The 2012 Summer Olympic Games in London have largely been anticipated as the first social media Olympics. Athletes, fans, and the media shared their voices online during the 2010 Winter Games in Vancouver, but this time in London, even the International Olympic Committee (IOC) decided to adopt a full-fledged social media strategy. Starting with the Athletes’ Hub – fully integrated with Facebook, Twitter, and Instagram — fans can keep track of all their favorite Olympians. The IOC has also created official accounts on Tumblr and Instagram. Meanwhile, NBC continues to announce partnerships with social platforms, which now include Facebook, YouTube, Twitter, and Storify. All of these social media channels provide countless ways for viewers to fully immerse in the Olympic experience.

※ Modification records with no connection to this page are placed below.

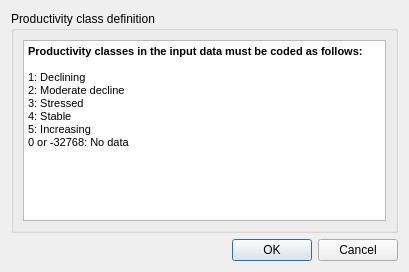
First picture: the form in LDMP/gui/DlgDataIOImportProd.ui, repository ConservationInternational/trends.earth, before the edit.
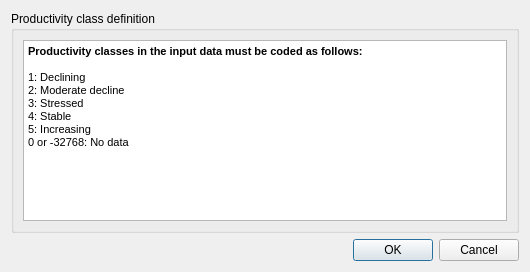
Second picture: the form after the edit.

Diff of the .ui file:
```diff
--- a/LDMP/gui/DlgDataIOImportProd.ui
+++ b/LDMP/gui/DlgDataIOImportProd.ui
@@ -9,7 +9,7 @@
    <rect>
     <x>0</x>
     <y>0</y>
-    <width>409</width>
+    <width>530</width>
     <height>272</height>
    </rect>
   </property>
```
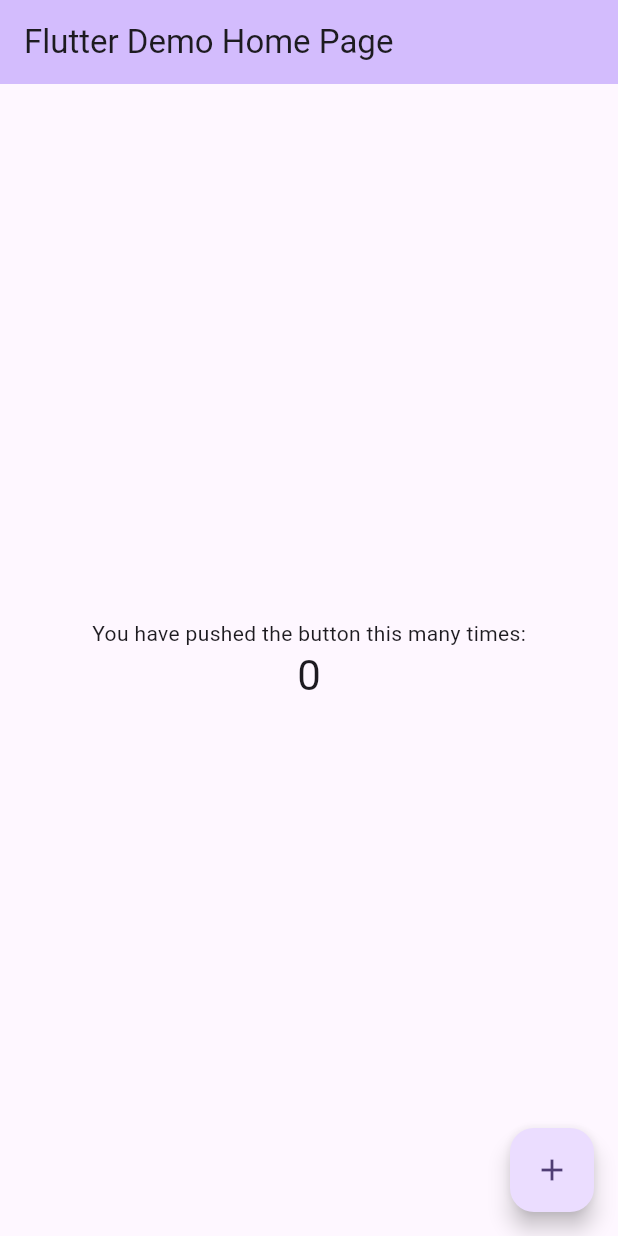
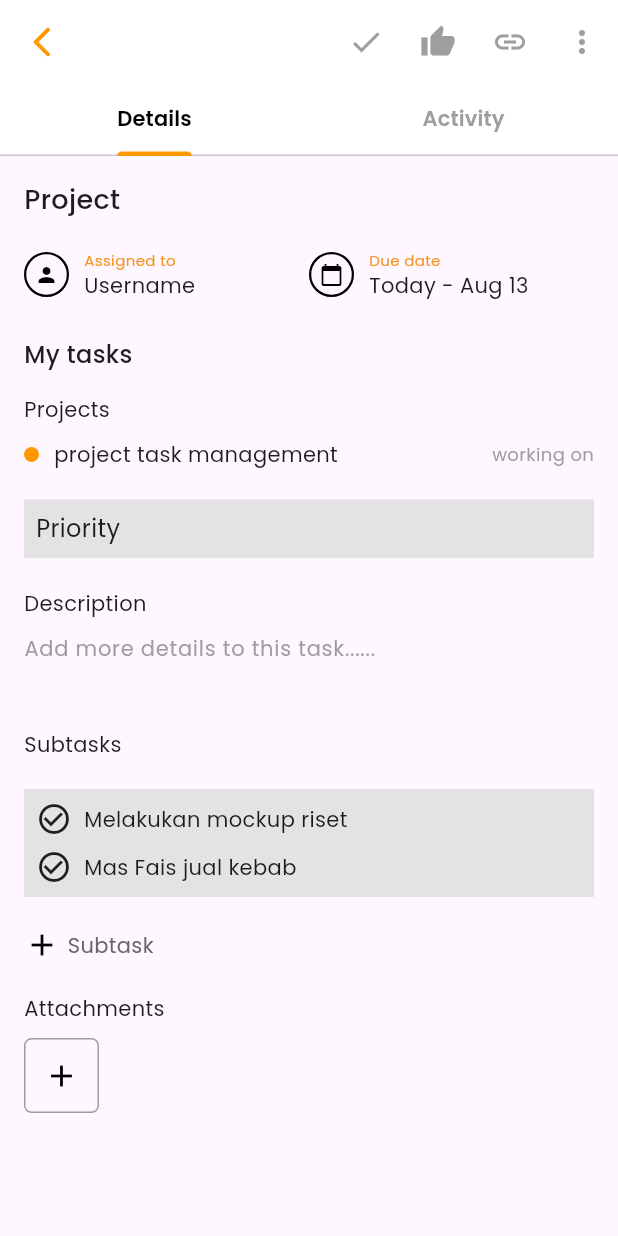
Before and after one commit to Dwi1562/Mobilebox, a Flutter app: the screen it shows after launch, on a phone screen of 412 x 824 dp. Run offline on Flutter 3.47's test engine with Material 3 defaults, Android fonts, the light colour scheme and no system bars; our stand-ins replace google_fonts.

Commit message:
Create Detail view

```diff
--- /dev/null
+++ b/lib/details/view.dart
@@ -0,0 +1,314 @@
+import 'package:flutter/material.dart';
+import 'package:google_fonts/google_fonts.dart';
+
+class TaskDetailsPage extends StatelessWidget {
+  @override
+  Widget build(BuildContext context) {
+    return DefaultTabController(
+      length: 2, // Number of tabs
+      child: Scaffold(
+        appBar: AppBar(
+          backgroundColor: Colors.white,
+          elevation: 0,
+          leading: IconButton(
+            icon: Icon(Icons.arrow_back_ios_new_rounded, color: Colors.orange),
+            onPressed: () {},
+          ),
+          actions: [
+            IconButton(
+              icon: Icon(Icons.check, color: Colors.grey),
+              onPressed: () {},
+            ),
+            IconButton(
+              icon: Icon(Icons.thumb_up, color: Colors.grey),
+              onPressed: () {},
+            ),
+            IconButton(
+              icon: Icon(Icons.link, color: Colors.grey),
+              onPressed: () {},
+            ),
+            IconButton(
+              icon: Icon(Icons.more_vert, color: Colors.grey),
+              onPressed: () {},
+            ),
+          ],
+          bottom: TabBar(
+            labelColor: Colors.black,
+            unselectedLabelColor: Colors.grey,
+            indicatorColor: Colors.orange,
+            labelStyle: GoogleFonts.poppins(
+              fontWeight: FontWeight.w600,
+              fontSize: 14,
+            ),
+            tabs: [
+              Tab(text: "Details"),
+              Tab(text: "Activity"),
+            ],
+          ),
+        ),
+        body: TabBarView(
+          children: [
+            DetailsTab(), // Content for Details tab
+            ActivityTab(), // Content for Activity tab
+          ],
+        ),
+      ),
+    );
+  }
+}
+
+class DetailsTab extends StatelessWidget {
+  @override
+  Widget build(BuildContext context) {
+    return SingleChildScrollView(
+      child: Padding(
+        padding: const EdgeInsets.all(16.0),
+        child: Column(
+          crossAxisAlignment: CrossAxisAlignment.start,
+          children: [
+            Text(
+              "Project",
+              style: GoogleFonts.poppins(
+                fontSize: 18,
+                fontWeight: FontWeight.w500,
+              ),
+            ),
+            SizedBox(height: 20),
+            Row(
+              crossAxisAlignment: CrossAxisAlignment.start,
+              children: [
+                Expanded(
+                  child: Row(
+                    crossAxisAlignment: CrossAxisAlignment.center,
+                    children: [
+                      Container(
+                        width: 30,
+                        height: 30,
+                        decoration: BoxDecoration(
+                          shape: BoxShape.circle,
+                          border: Border.all(color: Colors.black, width: 1.5),
+                        ),
+                        child: Center(
+                          child:
+                              Icon(Icons.person, color: Colors.black, size: 16),
+                        ),
+                      ),
+                      SizedBox(width: 10),
+                      Column(
+                        crossAxisAlignment: CrossAxisAlignment.start,
+                        children: [
+                          Text(
+                            "Assigned to",
+                            style: GoogleFonts.poppins(
+                              fontSize: 10,
+                              color: Color(0xFFF69622),
+                            ),
+                          ),
+                          Text(
+                            "Username",
+                            style: GoogleFonts.poppins(fontSize: 14),
+                          ),
+                        ],
+                      ),
+                    ],
+                  ),
+                ),
+                Expanded(
+                  child: Row(
+                    crossAxisAlignment: CrossAxisAlignment.center,
+                    children: [
+                      Container(
+                        width: 30,
+                        height: 30,
+                        decoration: BoxDecoration(
+                          shape: BoxShape.circle,
+                          border: Border.all(color: Colors.black, width: 1.5),
+                        ),
+                        child: Center(
+                          child: Icon(Icons.calendar_today,
+                              color: Colors.black, size: 16),
+                        ),
+                      ),
+                      SizedBox(width: 10),
+                      Column(
+                        crossAxisAlignment: CrossAxisAlignment.start,
+                        children: [
+                          Text(
+                            "Due date",
+                            style: GoogleFonts.poppins(
+                              fontSize: 10,
+                              color: Color(0xFFF69622),
+                            ),
+                          ),
+                          Text(
+                            "Today - Aug 13",
+                            style: GoogleFonts.poppins(fontSize: 14),
+                          ),
+                        ],
+                      ),
+                    ],
+                  ),
+                ),
+              ],
+            ),
+            SizedBox(height: 25),
+            Text(
+              "My tasks",
+              style: GoogleFonts.poppins(
+                  fontSize: 16, fontWeight: FontWeight.w500),
+            ),
+            SizedBox(height: 15),
+            Text(
+              "Projects",
+              style: GoogleFonts.poppins(fontSize: 14),
+            ),
+            SizedBox(height: 10),
+            Row(
+              children: [
+                Container(
+                  width: 10,
+                  height: 10,
+                  decoration: BoxDecoration(
+                    color: Colors.orange,
+                    shape: BoxShape.circle,
+                  ),
+                ),
+                SizedBox(width: 10),
+                Text(
+                  "project task management",
+                  style: GoogleFonts.poppins(fontSize: 14),
+                ),
+                Spacer(),
+                Text(
+                  "working on",
+                  style: GoogleFonts.poppins(fontSize: 12, color: Colors.grey),
+                ),
+              ],
+            ),
+            SizedBox(height: 20),
+            // Container for Priority
+            Container(
+              width: MediaQuery.of(context).size.width, // Full width
+              color: Color(0xFFE3E3E3),
+              padding: EdgeInsets.all(8),
+              child: Text(
+                "Priority",
+                style: GoogleFonts.poppins(fontSize: 16),
+              ),
+            ),
+            SizedBox(height: 20),
+            Text(
+              "Description",
+              style: GoogleFonts.poppins(fontSize: 14),
+            ),
+            TextField(
+              maxLines: 2,
+              decoration: InputDecoration(
+                hintText: "Add more details to this task......",
+                hintStyle:
+                    GoogleFonts.poppins(fontSize: 14, color: Colors.grey),
+                border: InputBorder.none,
+              ),
+            ),
+            SizedBox(height: 10),
+            Text(
+              "Subtasks",
+              style: GoogleFonts.poppins(fontSize: 14),
+            ),
+            SizedBox(height: 20),
+            // Container for Subtasks
+            Container(
+              width: MediaQuery.of(context).size.width, // Full width
+              color: Color(0xFFE3E3E3), // Background color
+              padding: EdgeInsets.all(8),
+              child: Column(
+                crossAxisAlignment: CrossAxisAlignment.start,
+                children: [
+                  Row(
+                    children: [
+                      Icon(Icons.check_circle_outline),
+                      SizedBox(width: 8),
+                      Text(
+                        "Melakukan mockup riset",
+                        style: GoogleFonts.poppins(fontSize: 14),
+                      ),
+                    ],
+                  ),
+                  SizedBox(height: 8),
+                  Row(
+                    children: [
+                      Icon(Icons.check_circle_outline),
+                      SizedBox(width: 8),
+                      Text(
+                        "Mas Fais jual kebab",
+                        style: GoogleFonts.poppins(fontSize: 14),
+                      ),
+                    ],
+                  ),
+                ],
+              ),
+            ),
+            SizedBox(height: 20),
+            InkWell(
+              onTap: () {},
+              child: Row(
+                mainAxisSize: MainAxisSize.min,
+                children: [
+                  Icon(Icons.add, color: const Color.fromARGB(255, 0, 0, 0)),
+                  SizedBox(width: 5),
+                  Text(
+                    "Subtask",
+                    style: GoogleFonts.poppins(
+                      fontSize: 14,
+                      color: Color(0xFF666666),
+                    ),
+                  ),
+                ],
+              ),
+              borderRadius: BorderRadius.circular(4),
+              splashColor: Colors.orange.withOpacity(0.2),
+            ),
+            SizedBox(height: 20),
+            Row(
+              children: [
+
+                Text(
+                  "Attachments",
+                  style: GoogleFonts.poppins(fontSize: 14),
+                ),
+              ],
+            ),
+            SizedBox(height: 10), // Spasi antara judul dan kotak
+            Container(
+              width: 50, // Lebar kotak
+              height: 50, // Tinggi kotak
+              decoration: BoxDecoration(
+                border: Border.all(
+                  color: Colors.grey, // Warna border abu-abu
+                  style: BorderStyle.solid, // Gaya border solid
+                ),
+                borderRadius: BorderRadius.circular(5), // Sudut border bulat
+              ),
+              child: Center(
+                child: Icon(Icons.add,
+                    color: Colors.black), // Ikon tambah di tengah
+              ),
+            ),
+          ],
+        ),
+      ),
+    );
+  }
+}
+
+class ActivityTab extends StatelessWidget {
+  @override
+  Widget build(BuildContext context) {
+    return Center(
+      child: Text(
+        "Activity Content Here",
+        style: GoogleFonts.poppins(fontSize: 16),
+      ),
+    );
+  }
+}
--- a/lib/main.dart
+++ b/lib/main.dart
@@ -1,125 +1,14 @@
 import 'package:flutter/material.dart';
+import 'package:mobilebox/details/view.dart';
 
-void main() {
-  runApp(const MyApp());
-}
+void main() => runApp(MyApp());
 
 class MyApp extends StatelessWidget {
-  const MyApp({super.key});
-
-  // This widget is the root of your application.
   @override
   Widget build(BuildContext context) {
     return MaterialApp(
-      title: 'Flutter Demo',
-      theme: ThemeData(
-        // This is the theme of your application.
-        //
-        // TRY THIS: Try running your application with "flutter run". You'll see
-        // the application has a purple toolbar. Then, without quitting the app,
-        // try changing the seedColor in the colorScheme below to Colors.green
-        // and then invoke "hot reload" (save your changes or press the "hot
-        // reload" button in a Flutter-supported IDE, or press "r" if you used
-        // the command line to start the app).
-        //
-        // Notice that the counter didn't reset back to zero; the application
-        // state is not lost during the reload. To reset the state, use hot
-        // restart instead.
-        //
-        // This works for code too, not just values: Most code changes can be
-        // tested with just a hot reload.
-        colorScheme: ColorScheme.fromSeed(seedColor: Colors.deepPurple),
-        useMaterial3: true,
-      ),
-      home: const MyHomePage(title: 'Flutter Demo Home Page'),
+      debugShowCheckedModeBanner: false,
+      home: TaskDetailsPage(),
     );
   }
 }
-
-class MyHomePage extends StatefulWidget {
-  const MyHomePage({super.key, required this.title});
-
-  // This widget is the home page of your application. It is stateful, meaning
-  // that it has a State object (defined below) that contains fields that affect
-  // how it looks.
-
-  // This class is the configuration for the state. It holds the values (in this
-  // case the title) provided by the parent (in this case the App widget) and
-  // used by the build method of the State. Fields in a Widget subclass are
-  // always marked "final".
-
-  final String title;
-
-  @override
-  State<MyHomePage> createState() => _MyHomePageState();
-}
-
-class _MyHomePageState extends State<MyHomePage> {
-  int _counter = 0;
-
-  void _incrementCounter() {
-    setState(() {
-      // This call to setState tells the Flutter framework that something has
-      // changed in this State, which causes it to rerun the build method below
-      // so that the display can reflect the updated values. If we changed
-      // _counter without calling setState(), then the build method would not be
-      // called again, and so nothing would appear to happen.
-      _counter++;
-    });
-  }
-
-  @override
-  Widget build(BuildContext context) {
-    // This method is rerun every time setState is called, for instance as done
-    // by the _incrementCounter method above.
-    //
-    // The Flutter framework has been optimized to make rerunning build methods
-    // fast, so that you can just rebuild anything that needs updating rather
-    // than having to individually change instances of widgets.
-    return Scaffold(
-      appBar: AppBar(
-        // TRY THIS: Try changing the color here to a specific color (to
-        // Colors.amber, perhaps?) and trigger a hot reload to see the AppBar
-        // change color while the other colors stay the same.
-        backgroundColor: Theme.of(context).colorScheme.inversePrimary,
-        // Here we take the value from the MyHomePage object that was created by
-        // the App.build method, and use it to set our appbar title.
-        title: Text(widget.title),
-      ),
-      body: Center(
-        // Center is a layout widget. It takes a single child and positions it
-        // in the middle of the parent.
-        child: Column(
-          // Column is also a layout widget. It takes a list of children and
-          // arranges them vertically. By default, it sizes itself to fit its
-          // children horizontally, and tries to be as tall as its parent.
-          //
-          // Column has various properties to control how it sizes itself and
-          // how it positions its children. Here we use mainAxisAlignment to
-          // center the children vertically; the main axis here is the vertical
-          // axis because Columns are vertical (the cross axis would be
-          // horizontal).
-          //
-          // TRY THIS: Invoke "debug painting" (choose the "Toggle Debug Paint"
-          // action in the IDE, or press "p" in the console), to see the
-          // wireframe for each widget.
-          mainAxisAlignment: MainAxisAlignment.center,
-          children: <Widget>[
-            const Text(
-              'You have pushed the button this many times:',
-            ),
-            Text(
-              '$_counter',
-              style: Theme.of(context).textTheme.headlineMedium,
-            ),
-          ],
-        ),
-      ),
-      floatingActionButton: FloatingActionButton(
-        onPressed: _incrementCounter,
-        tooltip: 'Increment',
-        child: const Icon(Icons.add),
-      ), // This trailing comma makes auto-formatting nicer for build methods.
-    );
-  }
-}
--- a/pubspec.yaml
+++ b/pubspec.yaml
@@ -35,6 +35,7 @@ dependencies:
   # The following adds the Cupertino Icons font to your application.
   # Use with the CupertinoIcons class for iOS style icons.
   cupertino_icons: ^1.0.8
+  google_fonts: ^6.2.1
 
 dev_dependencies:
   flutter_test:
```
Also changed, not shown: pubspec.lock, 2 other files.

We also saw the ugly side of social media this week, as Greek athlete Voula Papachristou was promptly removed from the Games for posting a tweet that was deemed as racist. But hopefully, the vast array of social media options will carry out their intended function in the next two weeks – that is, to allow everyone involved in the London Olympic Games to share more of their stories and thoughts in more engaging ways. And to help you navigate the Games’ endless flow of exciting content, the following list compiles the best resources across the Web.
SPECIAL SITES AND PAGES
OTHER SOCIAL MEDIA COMMUNITIES
Google+: IOC’s Olympics page
Pinterest: NBC Olympics
Quora: 2012 Summer Olympic Games
Storify: 2012 Summer Olympic Games by NBCNews
Tumblr: IOC’s Olympic Moments Tumblr
Youtube: London 2012
Flickr’s 2012 London Olympic Games pool (in a slide-show below)
BLOGS AND ARTICLES
10 Bold Predictions for the 2012 Summer Olympics at CBSSports.com
30 must-follow Olympians on Twitter at Greatist.com
London itself is something of an Olympic Village at LA Times
Missteps at the 2012 Olympics at Washington Post
Twitter Crashes Day Before Olympics at PC World
Team NYC Olympian Tracker at WNYC
If you know an Olympics resource that should be on this list but isn’t, please share in the comments, and we’ll add them!
Jenny Xie is the PBS MediaShift editorial intern. Jenny is a rising senior at Massachusetts Institute of Technology studying architecture and management. She is a digital-media junkie fascinated by the intersection of media, design, and technology. Jenny can be found blogging for MIT Admissions, tweeting @canonind, and sharing her latest work and interests here.